Why you should care about the blind justice system

When the case of Vanessa Patey began to unfold, it was widely reported that a blind man was being tried for murder and that his wife was not allowed to attend the trial.

A jury had been deliberating for about 10 hours on Wednesday night and the judge had said that they could be out for a few more days.

The trial had been delayed three times, including for a day because the court was under an emergency order to ensure that the trial was not interrupted by a coronavirus pandemic.

But, just days before, a judge had ordered the prosecution to have a second doctor present at the hearing, in the hope that she could be present during the hearing to make sure that the prosecution was not prejudiced.

And, a couple of weeks ago, a federal court judge ordered the defence to give evidence in the case, even though there were only five people in the courtroom and that only one of them was a blind woman.

And yet, the defence lawyer in the trial, who was representing the defendant, had failed to attend because she was in a hospital, so that she couldn’t attend to her defence.

So, we can only assume that this is a case of a blind justice not being followed.

And what does this say about the way in which the criminal justice system works?

Justice for Vanessa and justice for all Australians, that is what Justice for Vanesa Pateys cause is about.
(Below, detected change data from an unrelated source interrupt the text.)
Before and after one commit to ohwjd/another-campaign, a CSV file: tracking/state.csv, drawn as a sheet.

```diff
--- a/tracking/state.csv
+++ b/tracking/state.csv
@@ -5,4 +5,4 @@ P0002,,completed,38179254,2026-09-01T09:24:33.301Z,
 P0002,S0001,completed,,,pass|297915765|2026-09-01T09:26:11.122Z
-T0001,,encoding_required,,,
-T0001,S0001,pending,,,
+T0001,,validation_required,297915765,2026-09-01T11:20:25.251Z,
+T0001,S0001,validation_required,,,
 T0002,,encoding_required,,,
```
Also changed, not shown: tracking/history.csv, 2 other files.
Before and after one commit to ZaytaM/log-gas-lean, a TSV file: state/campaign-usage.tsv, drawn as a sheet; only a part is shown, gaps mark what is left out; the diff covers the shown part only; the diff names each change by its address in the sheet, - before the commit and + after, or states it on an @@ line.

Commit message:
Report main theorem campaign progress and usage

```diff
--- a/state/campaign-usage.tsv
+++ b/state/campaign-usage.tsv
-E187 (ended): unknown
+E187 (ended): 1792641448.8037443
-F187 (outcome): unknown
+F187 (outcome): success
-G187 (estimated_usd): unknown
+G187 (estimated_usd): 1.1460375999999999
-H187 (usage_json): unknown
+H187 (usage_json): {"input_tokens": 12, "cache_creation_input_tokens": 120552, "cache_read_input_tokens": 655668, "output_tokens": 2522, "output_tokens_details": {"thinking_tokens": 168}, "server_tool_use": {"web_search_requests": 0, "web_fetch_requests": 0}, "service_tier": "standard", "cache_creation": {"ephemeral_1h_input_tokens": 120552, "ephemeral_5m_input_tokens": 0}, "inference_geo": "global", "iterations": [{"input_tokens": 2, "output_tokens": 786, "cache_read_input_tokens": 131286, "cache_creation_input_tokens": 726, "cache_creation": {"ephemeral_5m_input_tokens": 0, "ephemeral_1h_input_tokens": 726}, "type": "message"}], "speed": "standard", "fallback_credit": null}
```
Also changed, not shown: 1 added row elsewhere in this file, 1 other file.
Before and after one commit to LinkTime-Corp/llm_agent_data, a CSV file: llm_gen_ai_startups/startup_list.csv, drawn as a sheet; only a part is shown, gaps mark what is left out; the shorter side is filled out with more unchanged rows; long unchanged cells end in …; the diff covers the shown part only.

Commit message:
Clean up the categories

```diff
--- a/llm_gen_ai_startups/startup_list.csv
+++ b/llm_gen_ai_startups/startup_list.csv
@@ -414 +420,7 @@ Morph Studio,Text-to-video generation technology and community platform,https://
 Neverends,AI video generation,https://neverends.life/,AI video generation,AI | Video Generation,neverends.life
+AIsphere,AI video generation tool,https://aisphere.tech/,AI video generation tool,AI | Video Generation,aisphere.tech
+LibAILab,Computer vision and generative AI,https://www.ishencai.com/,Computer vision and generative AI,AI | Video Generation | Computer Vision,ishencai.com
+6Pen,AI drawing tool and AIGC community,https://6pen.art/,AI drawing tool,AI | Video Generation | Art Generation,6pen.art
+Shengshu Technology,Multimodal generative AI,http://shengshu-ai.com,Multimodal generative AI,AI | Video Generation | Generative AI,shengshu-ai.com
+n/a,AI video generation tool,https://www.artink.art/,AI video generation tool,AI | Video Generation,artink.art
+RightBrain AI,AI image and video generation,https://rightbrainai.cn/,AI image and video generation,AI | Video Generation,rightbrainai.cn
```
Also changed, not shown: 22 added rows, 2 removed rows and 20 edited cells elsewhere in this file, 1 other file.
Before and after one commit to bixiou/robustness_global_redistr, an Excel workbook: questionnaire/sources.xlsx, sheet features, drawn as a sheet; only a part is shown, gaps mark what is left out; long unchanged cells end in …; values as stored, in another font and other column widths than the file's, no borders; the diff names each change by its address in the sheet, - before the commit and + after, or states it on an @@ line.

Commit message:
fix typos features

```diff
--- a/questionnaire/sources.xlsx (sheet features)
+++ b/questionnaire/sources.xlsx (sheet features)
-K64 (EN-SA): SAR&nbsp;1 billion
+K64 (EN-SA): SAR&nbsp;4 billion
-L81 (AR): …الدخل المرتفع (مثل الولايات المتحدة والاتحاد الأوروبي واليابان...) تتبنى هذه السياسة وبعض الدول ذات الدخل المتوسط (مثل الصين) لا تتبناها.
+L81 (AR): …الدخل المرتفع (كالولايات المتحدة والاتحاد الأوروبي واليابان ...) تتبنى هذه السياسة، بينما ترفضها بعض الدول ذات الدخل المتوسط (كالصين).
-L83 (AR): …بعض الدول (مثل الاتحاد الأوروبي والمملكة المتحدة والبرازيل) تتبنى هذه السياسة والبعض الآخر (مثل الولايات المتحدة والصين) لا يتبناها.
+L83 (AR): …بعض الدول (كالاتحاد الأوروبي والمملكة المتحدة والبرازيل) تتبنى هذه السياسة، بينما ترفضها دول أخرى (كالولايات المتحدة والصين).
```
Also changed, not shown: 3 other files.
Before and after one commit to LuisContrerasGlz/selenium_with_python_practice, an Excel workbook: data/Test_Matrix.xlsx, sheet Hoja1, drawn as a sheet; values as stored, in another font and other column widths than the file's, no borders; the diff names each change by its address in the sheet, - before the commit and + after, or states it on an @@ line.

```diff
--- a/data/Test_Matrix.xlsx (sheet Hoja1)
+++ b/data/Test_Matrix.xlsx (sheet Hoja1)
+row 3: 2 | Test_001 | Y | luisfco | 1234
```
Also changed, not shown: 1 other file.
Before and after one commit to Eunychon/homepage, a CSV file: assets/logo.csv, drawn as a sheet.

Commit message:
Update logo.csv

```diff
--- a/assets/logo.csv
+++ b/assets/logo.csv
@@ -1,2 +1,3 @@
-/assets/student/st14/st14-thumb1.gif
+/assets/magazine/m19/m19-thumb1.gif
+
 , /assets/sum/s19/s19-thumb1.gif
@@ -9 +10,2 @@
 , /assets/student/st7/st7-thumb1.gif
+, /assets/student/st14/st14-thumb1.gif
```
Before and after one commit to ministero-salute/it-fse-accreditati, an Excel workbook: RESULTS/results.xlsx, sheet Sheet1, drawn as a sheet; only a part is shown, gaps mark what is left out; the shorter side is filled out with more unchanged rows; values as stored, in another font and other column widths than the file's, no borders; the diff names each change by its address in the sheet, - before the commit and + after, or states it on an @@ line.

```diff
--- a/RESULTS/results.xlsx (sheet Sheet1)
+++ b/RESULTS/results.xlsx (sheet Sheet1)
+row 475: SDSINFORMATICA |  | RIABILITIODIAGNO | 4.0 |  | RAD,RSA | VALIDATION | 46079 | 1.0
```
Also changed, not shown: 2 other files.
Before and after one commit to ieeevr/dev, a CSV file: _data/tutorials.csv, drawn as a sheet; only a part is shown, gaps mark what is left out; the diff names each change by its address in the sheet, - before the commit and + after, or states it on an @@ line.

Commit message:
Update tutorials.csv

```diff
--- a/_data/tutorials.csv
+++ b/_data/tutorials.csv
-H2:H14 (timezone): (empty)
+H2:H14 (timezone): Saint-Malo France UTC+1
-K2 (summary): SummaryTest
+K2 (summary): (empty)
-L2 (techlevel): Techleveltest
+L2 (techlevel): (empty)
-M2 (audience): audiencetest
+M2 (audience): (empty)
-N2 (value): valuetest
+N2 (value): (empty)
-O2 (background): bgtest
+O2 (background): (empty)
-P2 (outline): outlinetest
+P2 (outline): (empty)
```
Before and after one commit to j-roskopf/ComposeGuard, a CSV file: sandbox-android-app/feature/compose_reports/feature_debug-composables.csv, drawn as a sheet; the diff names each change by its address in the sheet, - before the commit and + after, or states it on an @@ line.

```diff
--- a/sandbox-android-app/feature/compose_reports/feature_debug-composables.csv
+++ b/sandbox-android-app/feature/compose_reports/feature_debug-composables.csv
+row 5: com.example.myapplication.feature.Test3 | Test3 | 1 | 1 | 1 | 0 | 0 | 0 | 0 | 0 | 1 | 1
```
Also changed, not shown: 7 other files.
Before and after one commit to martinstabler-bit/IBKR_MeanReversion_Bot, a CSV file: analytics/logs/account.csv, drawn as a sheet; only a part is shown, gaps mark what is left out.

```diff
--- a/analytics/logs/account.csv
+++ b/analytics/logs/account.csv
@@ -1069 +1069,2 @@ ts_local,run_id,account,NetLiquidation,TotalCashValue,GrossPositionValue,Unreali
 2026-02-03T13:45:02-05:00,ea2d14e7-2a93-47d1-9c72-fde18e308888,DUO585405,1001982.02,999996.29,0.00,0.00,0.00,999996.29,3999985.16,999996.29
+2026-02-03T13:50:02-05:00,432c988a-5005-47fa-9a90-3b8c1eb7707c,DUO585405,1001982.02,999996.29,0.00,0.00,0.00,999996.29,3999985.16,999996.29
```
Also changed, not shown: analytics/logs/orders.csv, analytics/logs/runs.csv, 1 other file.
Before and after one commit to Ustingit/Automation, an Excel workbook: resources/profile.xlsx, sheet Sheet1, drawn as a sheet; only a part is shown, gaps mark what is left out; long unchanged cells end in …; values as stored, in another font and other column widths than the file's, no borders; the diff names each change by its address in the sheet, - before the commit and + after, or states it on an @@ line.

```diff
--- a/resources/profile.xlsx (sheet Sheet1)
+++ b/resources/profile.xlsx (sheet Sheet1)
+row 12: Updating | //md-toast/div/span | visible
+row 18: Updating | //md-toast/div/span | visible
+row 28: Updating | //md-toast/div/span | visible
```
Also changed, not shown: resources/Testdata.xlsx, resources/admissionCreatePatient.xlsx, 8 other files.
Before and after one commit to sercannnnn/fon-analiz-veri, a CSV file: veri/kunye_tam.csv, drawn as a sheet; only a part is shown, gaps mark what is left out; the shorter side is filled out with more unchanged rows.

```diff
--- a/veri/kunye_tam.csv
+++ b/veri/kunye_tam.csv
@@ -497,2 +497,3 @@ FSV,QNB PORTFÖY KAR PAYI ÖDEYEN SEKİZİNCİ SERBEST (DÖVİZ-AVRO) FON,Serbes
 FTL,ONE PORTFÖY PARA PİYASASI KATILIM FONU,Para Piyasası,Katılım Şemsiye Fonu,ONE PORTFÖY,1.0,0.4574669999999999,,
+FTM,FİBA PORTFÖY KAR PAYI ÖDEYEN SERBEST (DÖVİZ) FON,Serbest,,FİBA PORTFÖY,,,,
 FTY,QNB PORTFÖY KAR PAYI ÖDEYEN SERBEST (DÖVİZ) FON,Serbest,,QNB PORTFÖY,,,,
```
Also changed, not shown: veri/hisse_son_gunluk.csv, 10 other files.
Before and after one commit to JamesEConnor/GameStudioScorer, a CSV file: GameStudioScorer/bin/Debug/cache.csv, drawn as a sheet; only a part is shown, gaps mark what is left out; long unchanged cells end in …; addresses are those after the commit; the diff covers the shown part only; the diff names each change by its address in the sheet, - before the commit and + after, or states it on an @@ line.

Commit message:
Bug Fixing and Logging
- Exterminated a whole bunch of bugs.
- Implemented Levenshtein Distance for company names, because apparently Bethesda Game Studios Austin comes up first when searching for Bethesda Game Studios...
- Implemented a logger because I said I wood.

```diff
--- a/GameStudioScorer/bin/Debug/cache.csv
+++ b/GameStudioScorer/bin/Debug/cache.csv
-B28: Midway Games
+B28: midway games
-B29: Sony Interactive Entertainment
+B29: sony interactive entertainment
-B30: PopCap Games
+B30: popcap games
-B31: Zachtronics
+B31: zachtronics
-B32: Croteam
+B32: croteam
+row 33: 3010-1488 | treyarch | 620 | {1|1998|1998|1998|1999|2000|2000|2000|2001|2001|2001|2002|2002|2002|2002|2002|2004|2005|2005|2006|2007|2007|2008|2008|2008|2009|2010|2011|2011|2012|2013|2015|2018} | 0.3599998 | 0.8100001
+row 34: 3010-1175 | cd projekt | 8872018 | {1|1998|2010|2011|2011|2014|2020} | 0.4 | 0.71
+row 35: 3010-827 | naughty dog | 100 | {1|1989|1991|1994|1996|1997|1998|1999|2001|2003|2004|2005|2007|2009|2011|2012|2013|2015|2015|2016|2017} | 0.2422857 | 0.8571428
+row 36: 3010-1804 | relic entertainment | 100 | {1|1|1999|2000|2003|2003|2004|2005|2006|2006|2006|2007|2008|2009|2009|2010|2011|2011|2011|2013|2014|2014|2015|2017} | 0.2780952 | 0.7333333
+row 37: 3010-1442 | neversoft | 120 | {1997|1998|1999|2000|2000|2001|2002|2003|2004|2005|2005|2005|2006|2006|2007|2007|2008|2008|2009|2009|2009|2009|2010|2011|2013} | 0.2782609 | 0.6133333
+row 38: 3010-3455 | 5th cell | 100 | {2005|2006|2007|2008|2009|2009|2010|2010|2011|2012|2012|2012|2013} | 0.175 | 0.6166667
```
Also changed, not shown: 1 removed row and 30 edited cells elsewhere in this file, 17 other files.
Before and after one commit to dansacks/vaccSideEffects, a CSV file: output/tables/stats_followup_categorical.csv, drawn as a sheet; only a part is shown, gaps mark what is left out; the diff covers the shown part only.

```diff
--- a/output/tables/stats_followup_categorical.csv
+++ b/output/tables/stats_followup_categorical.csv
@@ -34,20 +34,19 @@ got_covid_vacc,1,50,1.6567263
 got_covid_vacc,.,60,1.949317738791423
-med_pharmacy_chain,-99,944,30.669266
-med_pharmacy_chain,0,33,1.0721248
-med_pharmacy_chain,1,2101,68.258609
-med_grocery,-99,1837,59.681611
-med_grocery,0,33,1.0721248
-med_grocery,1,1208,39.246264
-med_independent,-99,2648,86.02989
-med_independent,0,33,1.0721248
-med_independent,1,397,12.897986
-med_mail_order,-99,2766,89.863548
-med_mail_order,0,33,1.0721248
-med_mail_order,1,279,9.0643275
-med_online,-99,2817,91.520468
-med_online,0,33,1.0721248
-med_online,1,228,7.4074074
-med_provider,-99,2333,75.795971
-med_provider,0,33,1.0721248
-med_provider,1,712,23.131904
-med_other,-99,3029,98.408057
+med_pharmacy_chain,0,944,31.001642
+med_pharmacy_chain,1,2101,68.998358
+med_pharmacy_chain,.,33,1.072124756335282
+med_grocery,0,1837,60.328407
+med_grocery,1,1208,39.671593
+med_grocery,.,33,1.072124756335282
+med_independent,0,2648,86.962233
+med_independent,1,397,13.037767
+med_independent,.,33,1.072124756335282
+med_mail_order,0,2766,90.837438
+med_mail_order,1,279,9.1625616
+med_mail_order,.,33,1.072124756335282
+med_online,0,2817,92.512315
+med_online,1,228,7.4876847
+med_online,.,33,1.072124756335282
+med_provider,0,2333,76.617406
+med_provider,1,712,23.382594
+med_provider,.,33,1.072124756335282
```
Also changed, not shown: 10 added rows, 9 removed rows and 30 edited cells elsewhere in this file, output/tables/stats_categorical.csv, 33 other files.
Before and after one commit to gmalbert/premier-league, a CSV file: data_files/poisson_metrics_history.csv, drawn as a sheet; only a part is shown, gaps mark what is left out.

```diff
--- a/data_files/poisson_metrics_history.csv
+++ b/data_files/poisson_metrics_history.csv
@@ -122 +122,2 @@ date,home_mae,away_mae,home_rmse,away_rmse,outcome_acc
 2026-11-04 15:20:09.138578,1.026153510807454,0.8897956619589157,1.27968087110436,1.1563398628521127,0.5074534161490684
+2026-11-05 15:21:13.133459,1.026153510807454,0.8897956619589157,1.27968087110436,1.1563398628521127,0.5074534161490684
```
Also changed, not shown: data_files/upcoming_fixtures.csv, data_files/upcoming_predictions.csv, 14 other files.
Justice Vanessa, justice for justice, justice is what it says, justice, for justice Vanessa’s cause is for all people to have equal access to justice.

This case has shown that it is possible to have an adversarial system, where justice is not determined by who has the most resources, but by who is least vulnerable.

The court system has a responsibility to ensure fairness in the criminal system, and to ensure all people are not discriminated against or discriminated against on the basis of disability.

Justice Vanessa is calling for the creation of a special commission, and an independent inquiry into the conduct of the courts in relation to the blind.

We need an inquiry into whether the conduct by the Crown and the courts during the case was unfair, and whether there are enough blind people who have been involved in this case to provide a voice to the court, the jury, the judge, the public and the public at large.

There are many people in Australia who are blind, who do not speak English or are not familiar with the English language, who are unable to understand English or cannot read the English in court, who have to rely on the help of interpreters and the assistance of court staff.

So justice for Vanee Pateies cause is to have the courts and the Crown make the necessary changes to ensure there is fairness in our justice system.

Justice for justice for vanesa, justice justice for the blind, justice law for justice vanessa, this is justice.

For the blind vanessa Pates cause is justice justice. 

Topics:blind-people,courts-and-trials,police,justice-and‑justice,crime,community-and.-society,women,human-interest,australiaFirst posted September 16, 2019 17:07:46Contact Louise McNeillMore stories from New South Wales